HUNTINGTON — Doc Holliday last coached at North Carolina State 13 years ago, so any sentimentality of his return is muted by time.
But not erased completely. The eighth-year Marshall coach still speaks fondly of those who played there, such as quarterback Phillip Rivers.
And this week, he named some really good defensive front personnel from his time in Raleigh — Mario Williams, Manny Lawson and John McCargo. “They had three first-rounders on that defensive front, which is what their guys look like this year.”
As the Thundering Herd prepares for the Wolfpack, it will face a defensive front considered one of the very best in the Atlantic Coast Conference. The Herd offensive line will be sternly tested when it takes on N.C. State at 6 p.m. Saturday at Carter-Finley Stadium.
Thundering Herd quarterback Chase Litton offered his endorsement of the Wolfpack front in no uncertain terms.
“They have four guys who will play at the next level, and that’s just on the D-line,” Litton said. “They have a guy who could go top 10 this year, they have a guy who’s probably a first-rounder. It will be the best competition, best situation we’ll face all season, and that’s no disrespect to the other teams we play … They can change a game with just those front four.”

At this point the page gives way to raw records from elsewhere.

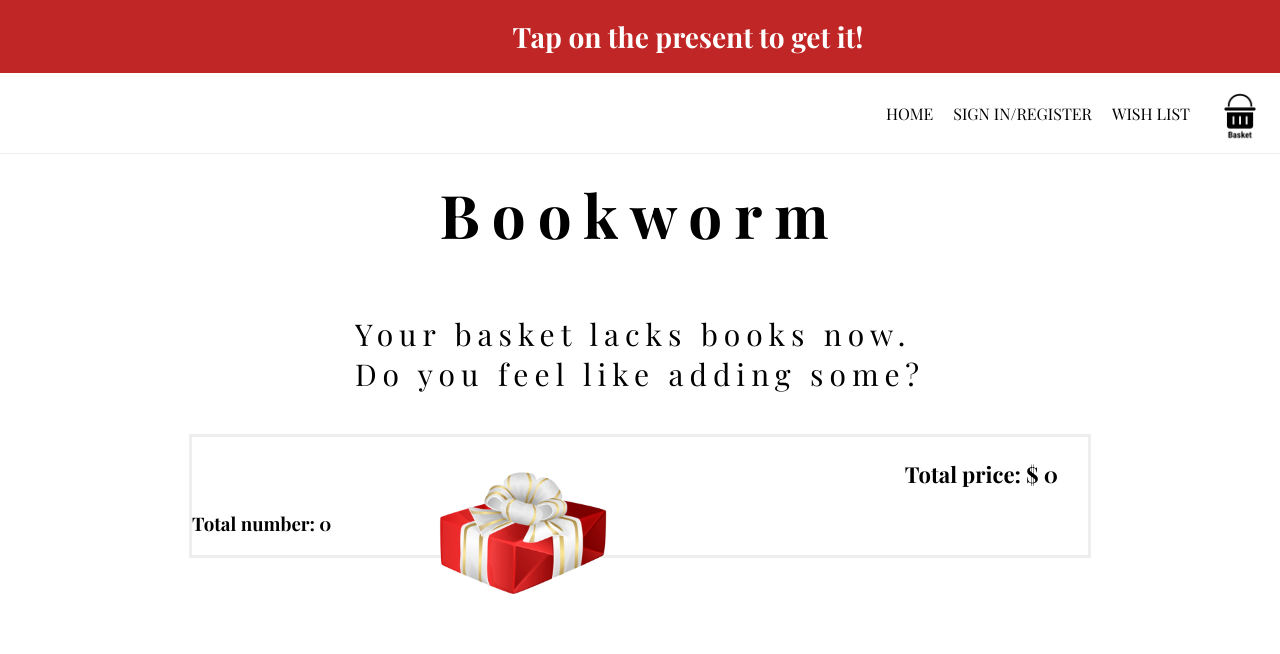
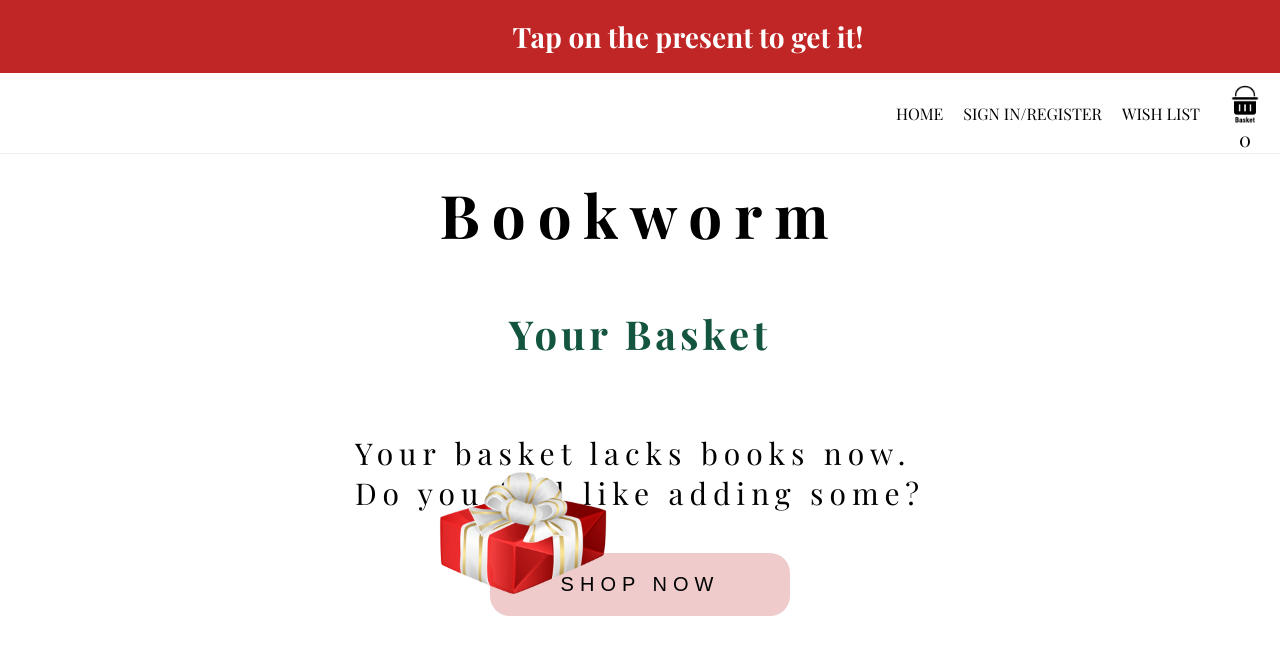
Before and after one commit to AnnaSolovykh/booksworm-redux-shop, a React (Create React App) app: page /Cart in a window 1280 px wide. Shown: the top 654 px of the page. Built offline with nearby package versions, Linux system fonts and the light colour scheme; a web font is replaced by a local one.

Commit message:
fourth commit

```diff
--- a/package.json
+++ b/package.json
@@ -14,6 +14,7 @@
     "react-router-dom": "^6.0.0",
     "react-scripts": "5.0.1",
     "react-toastify": "^9.1.1",
+    "redux-persist": "^6.0.0",
     "sweetalert": "^2.1.2",
     "web-vitals": "^2.1.4"
   },
--- a/src/App.css
+++ b/src/App.css
@@ -32,8 +32,21 @@ nav {
   font-weight: 500;
 }
 
+
 .link:hover {
   color: rgb(21, 103, 76);
+}
+
+.basket-box {
+  display: flex;
+  flex-direction: column;
+  justify-content: center;
+  align-items: center;
+}
+
+.link-number {
+  font-size: 20px;
+
 }
 
 
@@ -196,6 +209,31 @@ h1 {
   font-size: 30px;
 }
 
+.subTitle {
+  font-weight: 600;
+  letter-spacing: 0.1em;
+  font-size: 40px;
+  color:rgb(20, 85, 63);
+}
+.empty-cart-box {
+  display: flex;
+  flex-direction: column;
+  align-items: center;
+}
+
+.cart-btn {
+  border: none;
+  padding: 20px 10px;
+  border-radius: 20px;
+  width:300px;
+  font-size: 20px;
+  font-weight: 800;
+  letter-spacing: 0.3em;
+  color:rgb(20, 85, 63);
+  background-color: rgba(194, 55, 55, 0.257);
+  cursor: pointer;
+}
+
 .cart {
   border: 3px solid #eee;
   width: 70%;
@@ -221,8 +259,50 @@ h1 {
   font-weight: 400;
 }
 
-.total-price {
+.promo-box {
+  display: flex;
+  flex-direction: column;
+  align-items: center;
+  margin-left: 20px;
+  height: 140px;
+  justify-content: space-around;
+  width: 60%;
+
+}
+
+.promo-input {
+  width: 40%;
+  padding: 7px 10px;
+  border-radius: 5px;
+  border: 1px solid rgb(20, 85, 63);;
+  background-color: rgba(220, 200, 200, 0.345);
+  font-weight: 400;
+  font-size: 15px;
+
+}
+
+.promo-btn {
+  width: 35%;
+  margin-top: 20px;
+  padding: 7px 10px;
+  border-radius: 5px;
+  border: none;
+  color:rgb(20, 85, 63);
+  background-color: rgba(194, 55, 55, 0.257);
+  font-weight: 800;
+  cursor: pointer;
+  text-transform: uppercase;
+  font-size: 15px;
+}
+
+.promo-btn:hover {
+  background-color: rgba(194, 55, 55, 0.176);
+}
+
+.total {
   text-align: right;
   margin-right: 30px;
-  font-size: 22px;
+  font-size: 20px;
+  letter-spacing: 0.2em;
+  color:rgb(20, 85, 63);
 }
--- a/src/App.js
+++ b/src/App.js
@@ -4,6 +4,9 @@ import Home from './Home';
 import Cart from './Components/Cart/Cart';
 import Signin from './Signin';
 import Like from './Likes/Like';
+import { useSelector } from "react-redux";
+import { getTotalQuantity } from './Components/Redux/cartSlice';
+
 
 import {
 
@@ -21,6 +24,9 @@ import {
 
 
 function App() {
+
+  const totalQuantity = useSelector ( getTotalQuantity )
+
   return (
     <div>
       <Promo />
@@ -30,7 +36,14 @@ function App() {
       <Link to="/" className='link'>HOME</Link>
       <Link to="/Signin" className='link'>SIGN IN/REGISTER</Link>
       <Link to="/Likes/Like" className='link'>WISH LIST</Link>
-      <Link to="/Cart" className='link'> <img src= {process.env.PUBLIC_URL + "extra/basket.png"}  alt="a basket" width="60rem"/></Link>
+      <Link to="/Cart" className='link'>
+      <div className='basket-box'>
+        <img src= {process.env.PUBLIC_URL + "extra/basket.png"}  alt="a basket" width="50rem"/>
+        <span className='link-number'>{totalQuantity} </span>
+      </div>
+      </Link>
+
+
     </nav>
 
     <div className='container'>
--- a/src/Components/BooksComponents/Book.js
+++ b/src/Components/BooksComponents/Book.js
@@ -19,9 +19,9 @@ const Book = ({book}) => {
     const [quantity, setQuantity] = useState(1);
 
     const cartItems = useSelector( getCartItems  )
-    console.log (cartItems.length)
+
     const booksInCart = cartItems.some ( item => item.id === book.id)
-    console.log (booksInCart)
+
 
 
     const putToCart = () => {
--- a/src/Components/Cart/Cart.js
+++ b/src/Components/Cart/Cart.js
@@ -1,36 +1,90 @@
 import { useSelector } from "react-redux";
 import { getCartItems, getTotalPrice } from "../Redux/cartSlice";
 import CartItem from "./CartItem";
+import { getTotalQuantity } from "../Redux/cartSlice";
+import { Link} from "react-router-dom";
+//import { useEffect, useState, useDispatch } from "react";
+import { useState } from "react";
+import swal from 'sweetalert';
+
 
 const Cart = () => {
+  //  const dispatch = useDispatch();
 
     const cartItems = useSelector( getCartItems );
     const totalPrice = useSelector ( getTotalPrice );
-   console.log( cartItems.length )
+    const fixedTotalPrice = totalPrice.toFixed(2)
+    const totalQuantity = useSelector ( getTotalQuantity )
 
-    /*const totalCart = () => {
-        let totalCount = 0;
-        for (let i in getCartItems) {
-            totalCount += getCartItems[i].totalCount
+/*
+    const getTotalQuantity = () => {
+        let totalQuantity = 0;
+        cartItems.forEach( item => {
+            totalQuantity += item.quantity;
+        })
+        return {totalQuantity}
+
+    }
+    */
+    const [value, setValue] = useState();
+    const [discount,setDiscount]=useState(0)
+
+    function changeValue(e) {
+        setValue(e.target.value.toUpperCase());
+        e.preventDefault();
+
+    }
+
+    const addPromo = () => {
+        if (value === "LUCK") {
+            setDiscount(20)
         }
-        return totalCount
-    }*/
+        else {swal("Oh no!", "This promocode does not exist!", "success");
+            }
+    }
+/*
+    useEffect(() => {
+        dispatch(getTotalPrice());
+    }, [cartItems, dispatch]);*/
+
+    const totalWithDiscount = totalPrice - totalPrice * (discount/100)
+
 
     return (
         <div className="cart-wrapper">
-            <h4 className="cart-title">Your basket lacks books now. <br/>Do you feel like adding some?</h4>
-            <div className="cart">
 
-            {cartItems.map (
-                (cartItem, index) => <CartItem key={index} cartItem={cartItem}/>
+            <h2 className="subTitle">Your Basket</h2>
+            {cartItems.length === 0 ? (
+                <div className="empty-cart-box">
+                    <h4 className="cart-title">Your basket lacks books now. <br/>Do you feel like adding some?</h4>
+                    <button className="cart-btn"><Link to="/" className='link'>SHOP NOW</Link></button>
+                </div>
+
+            ) : (
+             <div className="cart">
+
+                {cartItems.map (
+                    (cartItem, index) => <CartItem key={index} cartItem={cartItem}/>
+                )}
+
+                <h3 className="total">Total price: $ {fixedTotalPrice}</h3>
+            {/* <h3>Total number: { getTotalQuantity().totalQuantity }</h3>  */}
+                <h3 className="total">Total number of items: { totalQuantity } </h3>
+                <div className="promo-box">
+                    <input className="promo-input" placeholder="Type your promo code..." value={value} onChange={changeValue} />
+                    <button className="promo-btn" onClick={addPromo}>Add</button>
+                    <h3 className="total">Final price with the discount: $ {totalWithDiscount}</h3>
+                </div>
+
+            </div>
             )}
 
-           <h3 className="total-price">Total price: $ {totalPrice}</h3>
-           <h3>Total number: { cartItems.length }</h3>
 
-            </div>
+
         </div>
     )
 }
 
+
+
 export default Cart;
--- a/src/Components/Others/Promo.js
+++ b/src/Components/Others/Promo.js
@@ -16,8 +16,8 @@ const Promo = () => {
         }, app);
 
         const onMove = () => {
-        gsap.to(".present", {delay: 7, duration: 1, opacity: 0})
-        gsap.to(".present-text", {delay: 7,duration: 1, text: 'Do not miss your "LUCK"!', ease: "power1"})
+        gsap.to(".present", {delay: 5, duration: 1, opacity: 0})
+        gsap.to(".present-text", {delay: 7, duration: 0.5, text: 'Do not miss your "LUCK"!', ease: "power2"})
         };
         window.addEventListener("pointermove", onMove);
 
--- a/src/Components/Redux/booksSlice.js
+++ b/src/Components/Redux/booksSlice.js
@@ -1,6 +1,7 @@
 import { createSlice } from "@reduxjs/toolkit";
 
 export const booksSlice = createSlice( {
+
     name: 'books',
     initialState: {
         selectedCategory: 'NOVELS',
--- a/src/Components/Redux/cartSlice.js
+++ b/src/Components/Redux/cartSlice.js
@@ -5,7 +5,6 @@ export const cartSlice = createSlice ({
     name: 'cart',
     initialState: {
         cartItems: [],
-
     },
 
     reducers: {
@@ -52,6 +51,24 @@ export const getTotalPrice = state => {
         return cartItems.totalPrice + total
     },0 )
 }
+/*
+export const discount = state => {
+    let newTotalPrice = getTotalPrice * 0.2
+    return newTotalPrice
+
+}*/
+
+export const getTotalQuantity = state  => {
+    let totalQuantity = 0;
+    state.cart.cartItems.forEach( item => {
+        totalQuantity += item.quantity;
+    },0 )
+    return totalQuantity;
+
+}
+
+
 export const getCartItems = state => state.cart.cartItems;
+
 export const { addItemToCart, removeItemFromCart, updateQuantity } = cartSlice.actions;
 export default cartSlice.reducer;
--- a/src/Components/Redux/store.js
+++ b/src/Components/Redux/store.js
@@ -1,13 +1,42 @@
-import { configureStore } from "@reduxjs/toolkit";
+import { configureStore, combineReducers } from "@reduxjs/toolkit";
 import books from './booksSlice';
 import cart from './cartSlice';
 
+import storage from 'redux-persist/lib/storage';
+import {
+  persistStore,
+  persistReducer,
+  FLUSH,
+  REHYDRATE,
+  PAUSE,
+  PERSIST,
+  PURGE,
+  REGISTER,
+} from 'redux-persist'
 
+const persistConfig = {
+  key: 'root',
+  storage,
+}
+
+const rootReducer = combineReducers(
+    {
+      cart,
+      books
+    }
+   )
+const persistedReducer = persistReducer(persistConfig, rootReducer)
 
 export const store = configureStore( {
-    reducer: {
-        books,
-        cart
+    reducer:
+        persistedReducer,
+    middleware: (getDefaultMiddleware) =>
+    getDefaultMiddleware({
+        serializableCheck: {
+        ignoredActions: [FLUSH, REHYDRATE, PAUSE, PERSIST, PURGE, REGISTER],
     },
+    }),
 }
 )
+
+export const persistor = persistStore(store)
--- a/src/index.js
+++ b/src/index.js
@@ -4,13 +4,17 @@ import './index.css';
 import App from './App';
 import reportWebVitals from './reportWebVitals';
 import { Provider } from 'react-redux';
-import { store } from './Components/Redux/store';
+import { store, persistor} from './Components/Redux/store';
+import { PersistGate } from 'redux-persist/integration/react';
+
 
 const root = ReactDOM.createRoot(document.getElementById('root'));
 root.render(
   <React.StrictMode>
     <Provider store={store}>
-      <App />
+      <PersistGate loading={null} persistor={persistor}>
+        <App/>
+      </PersistGate>
     </Provider>
   </React.StrictMode>
 );
```
Also changed, not shown: 1 other file (tests, documents, lock files or other folders).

Marshall protected Litton well last week, but didn’t run the ball effectively. If the Wolfpack front four gains the upper hand over the MU line, that presents Litton the extra trouble of facing seven defenders in coverage.
Don’t let N.C. State’s 35-28 loss to South Carolina last week fool you — the defense played well enough to win. The Wolfpack gave up 31 rushing yards, 246 total.
But the Gamecocks scored on a kickoff return to begin the game, and later scored on drives of 51, 40 and 13 yards.
“I thought N.C. State played outstanding on defense,” said Bill Legg, MU’s offensive coordinator. “But there was a couple of blown assignments that allowed for huge plays that, in many cases, were touchdowns.”
Indeed, the Gamecocks scored on pass plays of 34 and 39 yards, with a 26-yard pass setting up another touchdown. The Gamecocks’ last five possessions ended in two punts, an interception and two more punts.
“The quarterback from South Carolina ran around a couple of times and found a man open, extended the play,” Legg said. “You take four or five or six plays out of that game, and you’d think N.C. State had a great game defensively.”
The marquee instigator on the Wolfpack line is No. 9, Bradley Chubb. Big for a defensive end at 6-foot-4, 275 pounds, he is called one of the “best combinations of pass-rusher and run defender in the country” by Pro Football Focus. NFL Draft Scout lists him as the top senior at the position.
He had five tackles, one for a loss, and a pass breakup last week. His 22 tackles for loss last year was the second-best mark in school history, only behind Williams — remember, Williams was the top overall pick in the 2006 NFL draft.
Chubb is a senior, along with end Kentavius Street, nose tackle B.J. Hill and tackle Justin Jones. NFL Draft Scout calls Street a fourth- to fifth-round pick, with Hill and Jones possibly sneaking into the seventh round.
Street, Hill and Jones aren’t small — 287, 315 and 312 pounds, respectively. But Legg isn’t as worried about the size of these guys as he is about their athleticism.
“To be honest, Miami’s defense was pretty thick, for the most part,” Legg said. “Where you see probably more of a difference is the quickness, the twitch, just the athleticism.
“Their No. 9 [Chubb] is a little bigger, but he’s also a little more athletic.”
So what has Litton seen from these guys on the video?
“What haven’t I seen?” he said. “Their two guys just like to bull-rush you, close the pocket, and their ends can get so fast upfield, the pocket will collapse on you within seconds.”